▸ ASSIGNMENT:
Your task is to gather the lines below that hold the string "display".
(RECORDS SUPPLIED)
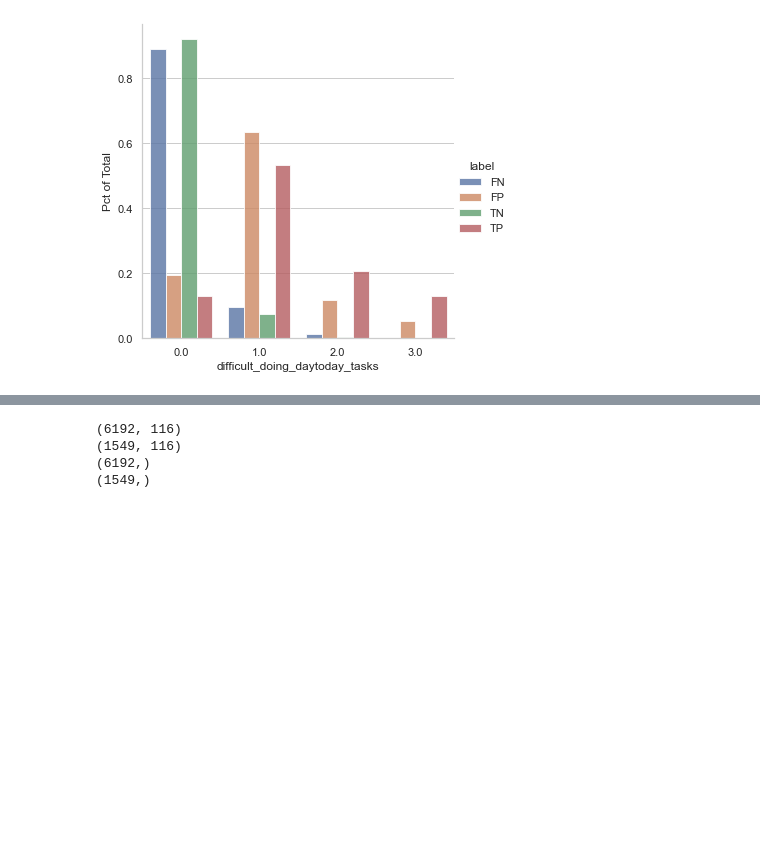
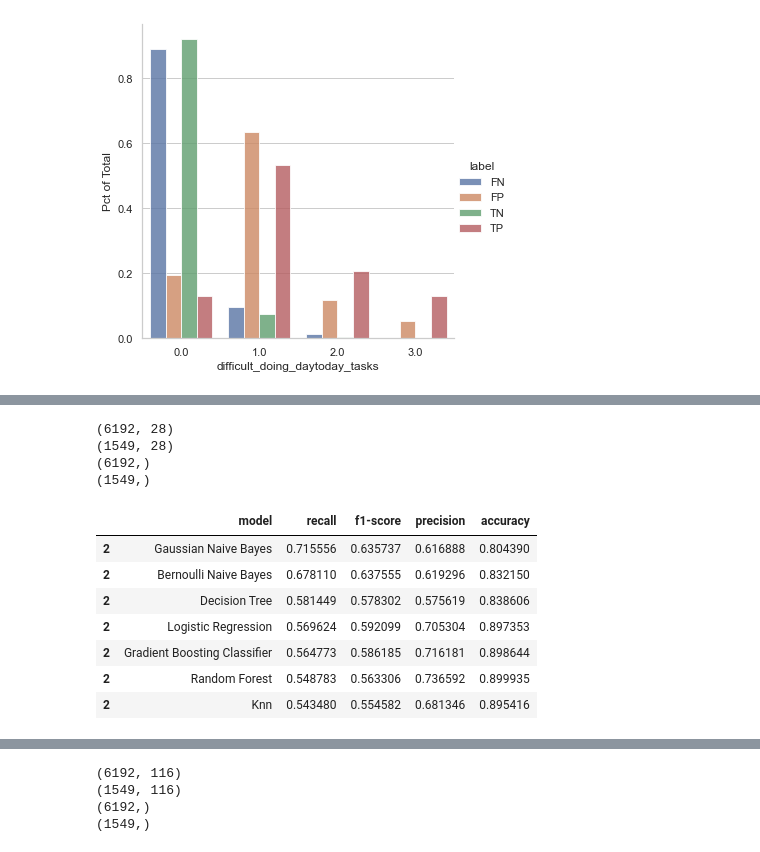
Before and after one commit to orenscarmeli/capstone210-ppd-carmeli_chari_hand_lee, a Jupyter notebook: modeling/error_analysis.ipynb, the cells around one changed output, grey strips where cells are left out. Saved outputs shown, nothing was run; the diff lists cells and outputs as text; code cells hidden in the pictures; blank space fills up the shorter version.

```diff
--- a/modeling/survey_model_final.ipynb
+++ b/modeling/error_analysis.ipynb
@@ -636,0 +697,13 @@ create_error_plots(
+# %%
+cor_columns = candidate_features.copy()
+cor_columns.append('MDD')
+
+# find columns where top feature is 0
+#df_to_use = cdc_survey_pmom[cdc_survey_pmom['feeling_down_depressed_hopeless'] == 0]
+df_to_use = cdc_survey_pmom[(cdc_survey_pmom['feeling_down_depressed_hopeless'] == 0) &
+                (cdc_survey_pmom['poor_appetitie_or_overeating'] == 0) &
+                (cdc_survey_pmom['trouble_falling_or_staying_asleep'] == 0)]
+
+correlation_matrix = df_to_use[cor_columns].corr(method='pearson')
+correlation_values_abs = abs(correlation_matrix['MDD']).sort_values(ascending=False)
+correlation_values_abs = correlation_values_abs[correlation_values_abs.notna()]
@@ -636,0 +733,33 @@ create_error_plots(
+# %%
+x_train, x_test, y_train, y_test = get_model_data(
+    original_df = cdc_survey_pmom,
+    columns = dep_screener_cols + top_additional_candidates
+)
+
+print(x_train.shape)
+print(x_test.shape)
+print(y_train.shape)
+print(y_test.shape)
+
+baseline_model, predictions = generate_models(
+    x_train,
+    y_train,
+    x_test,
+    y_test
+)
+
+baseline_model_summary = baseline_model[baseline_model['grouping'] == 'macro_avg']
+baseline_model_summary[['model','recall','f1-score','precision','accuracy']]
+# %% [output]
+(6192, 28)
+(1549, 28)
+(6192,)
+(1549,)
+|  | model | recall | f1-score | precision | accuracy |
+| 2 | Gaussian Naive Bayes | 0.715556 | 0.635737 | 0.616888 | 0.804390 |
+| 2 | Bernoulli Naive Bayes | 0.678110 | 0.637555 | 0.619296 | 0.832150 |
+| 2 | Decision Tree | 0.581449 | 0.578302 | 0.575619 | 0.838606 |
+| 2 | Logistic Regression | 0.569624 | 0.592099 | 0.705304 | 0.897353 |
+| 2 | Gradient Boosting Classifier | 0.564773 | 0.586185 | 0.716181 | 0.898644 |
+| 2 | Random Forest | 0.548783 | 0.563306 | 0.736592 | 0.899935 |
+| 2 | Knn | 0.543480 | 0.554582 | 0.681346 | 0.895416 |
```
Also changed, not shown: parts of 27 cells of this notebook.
(End RECORDS SUPPLIED)
(RECORDS SUPPLIED)
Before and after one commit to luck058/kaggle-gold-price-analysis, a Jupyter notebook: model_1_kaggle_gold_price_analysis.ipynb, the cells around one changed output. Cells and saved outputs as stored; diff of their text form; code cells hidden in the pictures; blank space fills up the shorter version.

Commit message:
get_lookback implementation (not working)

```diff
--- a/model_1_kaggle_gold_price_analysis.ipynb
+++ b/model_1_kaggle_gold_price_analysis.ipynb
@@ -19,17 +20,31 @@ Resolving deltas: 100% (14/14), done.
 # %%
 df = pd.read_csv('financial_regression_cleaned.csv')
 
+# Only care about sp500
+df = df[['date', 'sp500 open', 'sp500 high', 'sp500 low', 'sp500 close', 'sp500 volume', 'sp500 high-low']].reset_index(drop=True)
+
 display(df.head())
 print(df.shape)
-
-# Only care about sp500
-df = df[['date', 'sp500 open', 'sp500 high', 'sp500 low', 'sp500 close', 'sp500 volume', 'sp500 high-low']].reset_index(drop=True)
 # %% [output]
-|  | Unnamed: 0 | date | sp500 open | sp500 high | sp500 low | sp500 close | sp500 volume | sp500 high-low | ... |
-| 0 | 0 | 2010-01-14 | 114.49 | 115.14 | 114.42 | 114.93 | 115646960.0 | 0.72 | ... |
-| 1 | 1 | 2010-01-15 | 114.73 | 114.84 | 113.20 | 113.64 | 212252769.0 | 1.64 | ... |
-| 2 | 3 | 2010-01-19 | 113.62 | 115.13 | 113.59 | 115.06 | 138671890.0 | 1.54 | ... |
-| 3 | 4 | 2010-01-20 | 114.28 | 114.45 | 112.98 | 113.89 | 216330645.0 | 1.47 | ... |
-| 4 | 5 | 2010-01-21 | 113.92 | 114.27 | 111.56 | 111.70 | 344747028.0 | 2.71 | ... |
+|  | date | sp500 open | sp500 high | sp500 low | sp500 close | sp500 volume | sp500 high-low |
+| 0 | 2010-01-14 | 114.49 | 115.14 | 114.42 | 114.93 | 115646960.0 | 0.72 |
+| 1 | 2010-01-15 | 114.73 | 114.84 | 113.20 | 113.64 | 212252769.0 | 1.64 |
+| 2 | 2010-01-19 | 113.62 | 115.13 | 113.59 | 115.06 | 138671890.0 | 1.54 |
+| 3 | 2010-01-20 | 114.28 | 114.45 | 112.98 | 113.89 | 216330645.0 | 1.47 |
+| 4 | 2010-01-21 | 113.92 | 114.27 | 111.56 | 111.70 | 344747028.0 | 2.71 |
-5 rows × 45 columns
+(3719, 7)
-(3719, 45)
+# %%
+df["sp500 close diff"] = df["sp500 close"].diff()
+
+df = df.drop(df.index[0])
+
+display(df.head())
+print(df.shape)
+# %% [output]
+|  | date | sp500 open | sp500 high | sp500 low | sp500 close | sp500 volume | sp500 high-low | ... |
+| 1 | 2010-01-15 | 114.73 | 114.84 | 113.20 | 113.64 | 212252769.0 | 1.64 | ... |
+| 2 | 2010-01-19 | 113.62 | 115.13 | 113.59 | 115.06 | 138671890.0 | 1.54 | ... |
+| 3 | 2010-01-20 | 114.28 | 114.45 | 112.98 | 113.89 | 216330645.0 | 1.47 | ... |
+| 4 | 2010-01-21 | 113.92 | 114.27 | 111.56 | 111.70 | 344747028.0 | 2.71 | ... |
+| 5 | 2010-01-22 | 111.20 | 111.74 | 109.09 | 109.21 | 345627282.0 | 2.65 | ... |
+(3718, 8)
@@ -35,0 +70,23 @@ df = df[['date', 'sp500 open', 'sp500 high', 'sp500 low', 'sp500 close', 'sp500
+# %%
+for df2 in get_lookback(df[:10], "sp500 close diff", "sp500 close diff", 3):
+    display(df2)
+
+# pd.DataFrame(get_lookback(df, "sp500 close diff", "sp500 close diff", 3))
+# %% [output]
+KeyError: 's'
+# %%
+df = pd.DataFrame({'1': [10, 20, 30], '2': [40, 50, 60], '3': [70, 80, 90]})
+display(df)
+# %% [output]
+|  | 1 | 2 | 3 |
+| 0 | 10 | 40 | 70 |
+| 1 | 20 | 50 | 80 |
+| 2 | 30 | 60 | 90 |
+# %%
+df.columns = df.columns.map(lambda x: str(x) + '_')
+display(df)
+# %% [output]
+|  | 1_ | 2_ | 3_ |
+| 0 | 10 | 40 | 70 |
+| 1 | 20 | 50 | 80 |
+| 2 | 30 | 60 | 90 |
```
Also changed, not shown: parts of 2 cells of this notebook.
(End RECORDS SUPPLIED)
▸ WRITTEN ANSWER:
 display(df.head())
+display(df.head())
+    display(df2)
+display(df)
+display(df)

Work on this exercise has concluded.